■ **What needs to be done**: State only how many lines in the listing contain the string "wide".

-*-*-

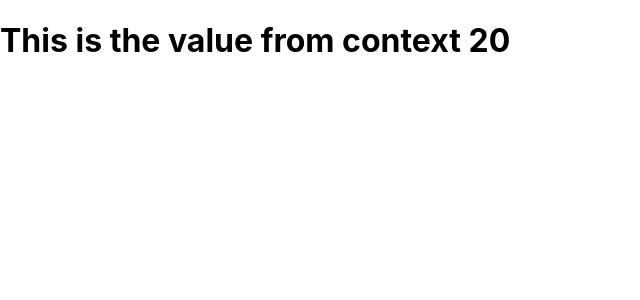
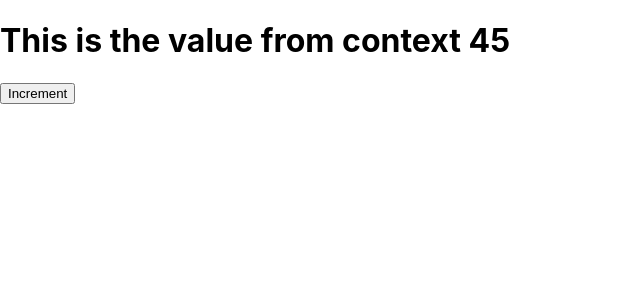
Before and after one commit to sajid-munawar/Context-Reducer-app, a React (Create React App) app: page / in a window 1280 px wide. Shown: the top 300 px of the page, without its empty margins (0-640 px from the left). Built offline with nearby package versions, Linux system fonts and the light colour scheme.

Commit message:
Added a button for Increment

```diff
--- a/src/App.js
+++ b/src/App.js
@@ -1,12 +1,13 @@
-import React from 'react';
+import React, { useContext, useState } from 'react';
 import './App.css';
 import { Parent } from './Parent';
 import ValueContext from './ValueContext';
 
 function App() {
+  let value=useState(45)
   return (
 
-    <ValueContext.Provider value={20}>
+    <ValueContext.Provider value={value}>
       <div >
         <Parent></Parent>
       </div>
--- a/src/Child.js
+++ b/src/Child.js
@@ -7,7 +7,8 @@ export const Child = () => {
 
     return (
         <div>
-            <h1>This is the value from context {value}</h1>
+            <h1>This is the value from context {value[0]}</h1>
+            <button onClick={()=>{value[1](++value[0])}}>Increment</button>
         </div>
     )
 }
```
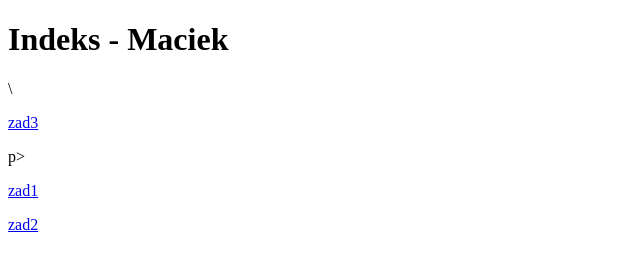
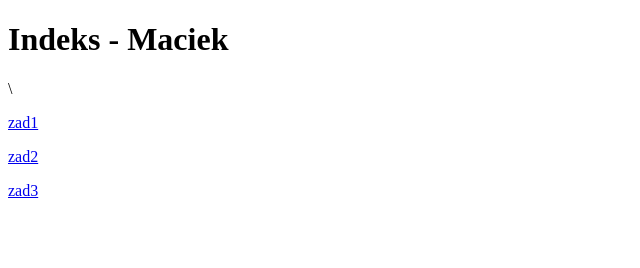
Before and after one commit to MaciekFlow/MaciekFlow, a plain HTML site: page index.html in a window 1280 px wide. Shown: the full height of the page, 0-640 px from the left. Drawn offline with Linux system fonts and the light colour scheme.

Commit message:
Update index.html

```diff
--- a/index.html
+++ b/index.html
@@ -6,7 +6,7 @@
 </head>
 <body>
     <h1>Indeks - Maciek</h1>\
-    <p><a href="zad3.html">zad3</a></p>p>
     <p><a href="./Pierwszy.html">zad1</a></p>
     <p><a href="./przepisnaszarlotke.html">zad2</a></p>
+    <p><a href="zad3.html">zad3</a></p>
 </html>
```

-*-*-

■ **Exercise answer**: 2